Might it make sense to create a hybrid learning environment that combines the low barriers to entry of Scratch or Alice, with the goal orientation of something like Udacity? Will we begin to succeed at teaching programming as a way of thinking if we can more closely articulate between these learning environments and our broader journalism education curricula? (Here I am speaking of curricula not only for the classroom, but also for professional training.) Will novice programmer journalists be more motivated to learn in an environment where they can see direct connections between what their growing computing knowledge, the specific journalism artifacts they are learning to create, and the marketable skills they are developing? If so, what is the best way to create these linkages?

Is learning scripting really a gateway to computational thinking? The notion that journalism students should learn to “code” has gained increasing acceptance, but what that means and how one learns to do it are not universally understood. For several years, I’ve taken a position similar to the one that Miranda Mulligan took in a September 5, 2012 essay for NiemanLab:

I am not arguing that every single writer/editor/publisher who learns some programming should end up becoming a software engineer or a refined web designer. The end goal here is not programming fluency. However, there’s a lot of value in understanding how browsers read and render our stories. Reporting and writing a story, writing some code (HTML, CSS, Javascript), and programming complex applications and services are all collections of skills. A fundamental knowledge of code allows for:

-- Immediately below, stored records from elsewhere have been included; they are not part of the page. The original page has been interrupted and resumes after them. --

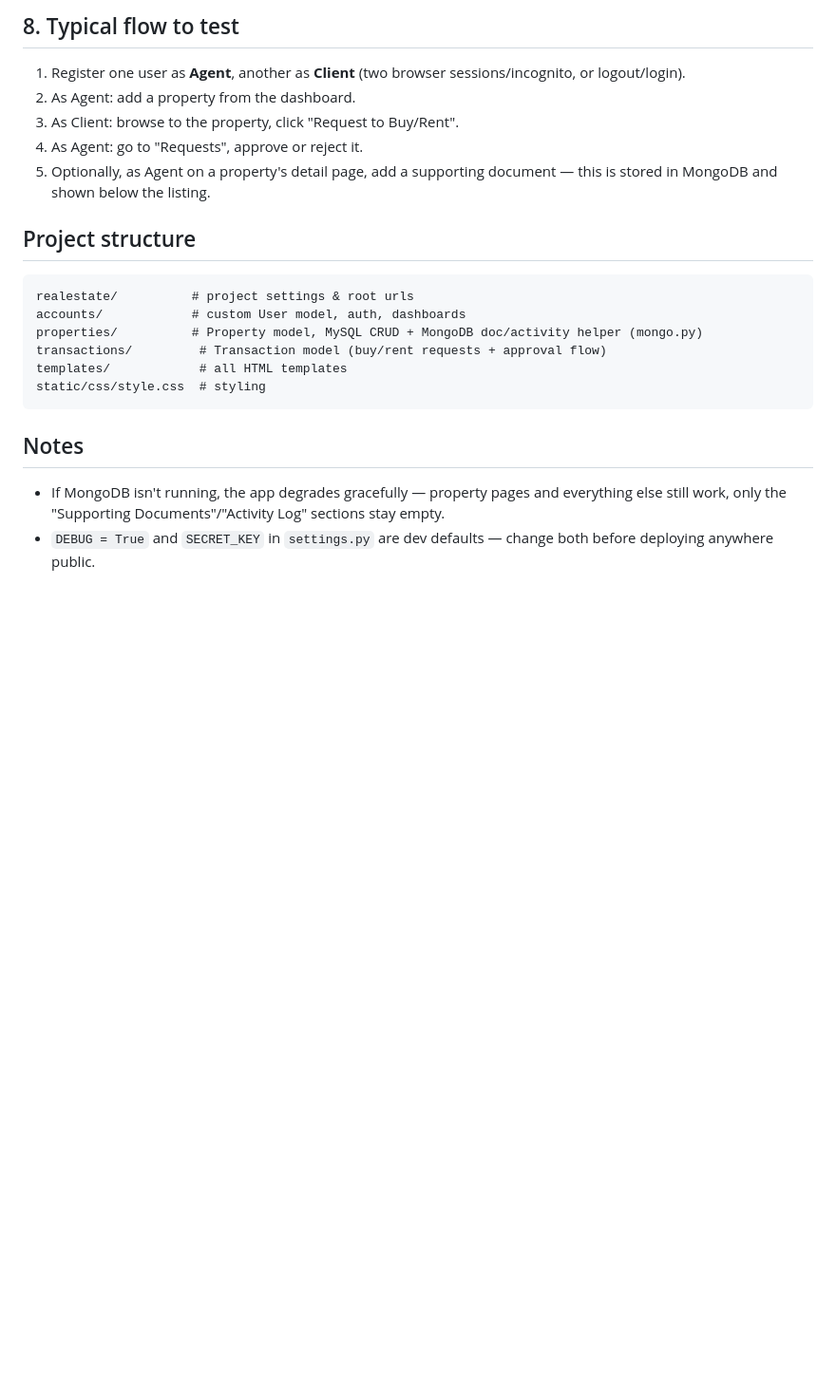
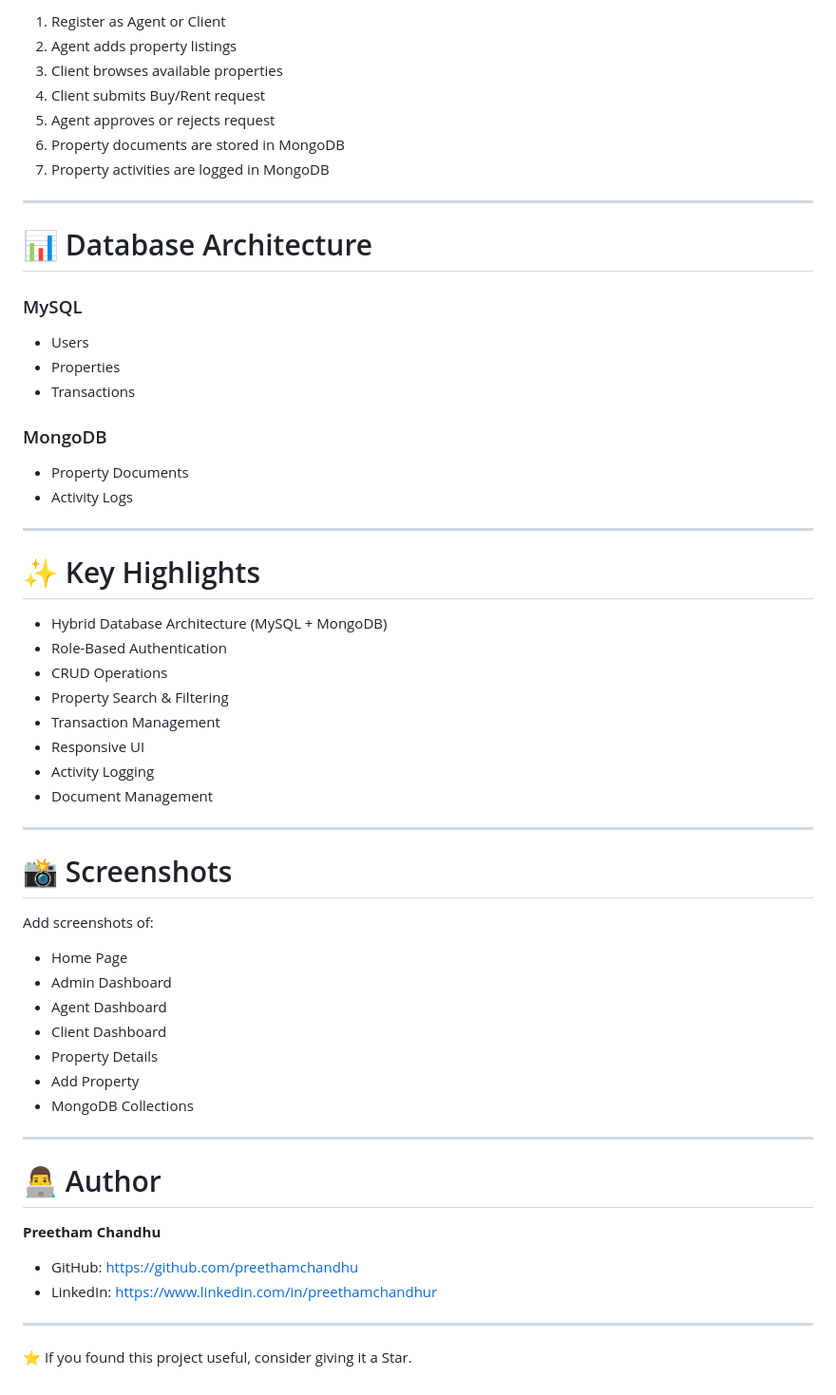
Before and after one commit to preethamchandhu/real-estate-management-system, a Markdown page: README.md, the part around one of its changes. Shown at 95% size. Drawn GitHub-style; blank space fills up the shorter version.

````diff
--- a/README.md
+++ b/README.md
@@ -85,21 +177,63 @@ Visit http://127.0.0.1:8000/
 
-## 8. Typical flow to test
-1. Register one user as **Agent**, another as **Client** (two browser sessions/incognito, or logout/login).
-2. As Agent: add a property from the dashboard.
-3. As Client: browse to the property, click "Request to Buy/Rent".
-4. As Agent: go to "Requests", approve or reject it.
-5. Optionally, as Agent on a property's detail page, add a supporting document — this is stored in MongoDB and shown below the listing.
+1. Register as Agent or Client
+2. Agent adds property listings
+3. Client browses available properties
+4. Client submits Buy/Rent request
+5. Agent approves or rejects request
+6. Property documents are stored in MongoDB
+7. Property activities are logged in MongoDB
 
-## Project structure
-```
-realestate/          # project settings & root urls
-accounts/            # custom User model, auth, dashboards
-properties/          # Property model, MySQL CRUD + MongoDB doc/activity helper (mongo.py)
-transactions/         # Transaction model (buy/rent requests + approval flow)
-templates/            # all HTML templates
-static/css/style.css  # styling
-```
+---
 
-## Notes
-- If MongoDB isn't running, the app degrades gracefully — property pages and everything else still work, only the "Supporting Documents"/"Activity Log" sections stay empty.
-- `DEBUG = True` and `SECRET_KEY` in `settings.py` are dev defaults — change both before deploying anywhere public.
+# 📊 Database Architecture
+
+### MySQL
+
+- Users
+- Properties
+- Transactions
+
+### MongoDB
+
+- Property Documents
+- Activity Logs
+
+---
+
+# ✨ Key Highlights
+
+- Hybrid Database Architecture (MySQL + MongoDB)
+- Role-Based Authentication
+- CRUD Operations
+- Property Search & Filtering
+- Transaction Management
+- Responsive UI
+- Activity Logging
+- Document Management
+
+---
+
+# 📸 Screenshots
+
+Add screenshots of:
+
+- Home Page
+- Admin Dashboard
+- Agent Dashboard
+- Client Dashboard
+- Property Details
+- Add Property
+- MongoDB Collections
+
+---
+
+# 👨‍💻 Author
+
+**Preetham Chandhu**
+
+- GitHub: https://github.com/preethamchandhu
+- LinkedIn: https://www.linkedin.com/in/preethamchandhur
+
+---
+
+⭐ If you found this project useful, consider giving it a Star.
````
Also changed, not shown: other parts of README.md (+143 -51 lines).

  • More significant conversations about digital presentation, ultimately leading to better, more meaningful, online storytelling. Understanding your medium makes you better at your craft.
  • Deeper thought and understanding of data. Learning more about what goes into writing and programming software teaches you to think in terms of abstractions, functions, parameters, components, frameworks, object classes, templates, and more.

What Mulligan is referring to here as code (html, css, javascript – or more likely, jquery) is not programming, but web scripting, and as Mindy McAdams noted earlier, doesn’t get students digging into data. Having taught html and css for several years in our Writing for Interactive Multimedia class, my TCNJ colleagues and I can attest to all of the challenges that McAdams cites.

But there may be an additional unexamined assumption here, that learning scripting leads to the kind of computational fluency that, as Mulligan puts it, “teaches you to think in terms of abstractions, functions, parameters, components…”  I would submit that we need data to support this hypothesis. I certainly agree with her intuitively, but we need to know. These are some of the things we hope to learn in our research project, but there is lots of good work to be done to understand what, if any correlations exist between learning to script and learning to think computationally about the creation of journalism artifacts.

What do we know about the success of CAR courses that teach Excel,  SPSS, Access and SQL? The one place in the journalism curriculum that has come closest to teaching something like computational thinking has been in Computer Assisted Reporting classes (which these days, of course, is arguably a redundant term.)  A syllabus repository for some of these courses is here. We’ve had a required CAR course at TCNJ for 10 years. Many of these classes required that students minimally learn to use Microsoft Excel and Access (something I required when I taught it in the early 2000s). Some also incorporated SPSS and SQL. I don’t know of anyone who has studied these courses to assess the degree to which they affect students’ computing efficacy, programming skill, or acquisition of computational thinking concepts such as abstraction, decomposition, data structures, etc.

We could also use some research on the viability of such classes as points of articulation with emerging computational journalism curricula in computer science. One hopeful example is the work done by my TCNJ colleagues Donna Shaw and Emilie Lounsberry on the development of a database manager, GUMSHOE, that tracked the  disposition of gun-related arrests through the Philadelphia courts, ultimately contributing to an award winning story package on endemic problems in the Philadelphia court system.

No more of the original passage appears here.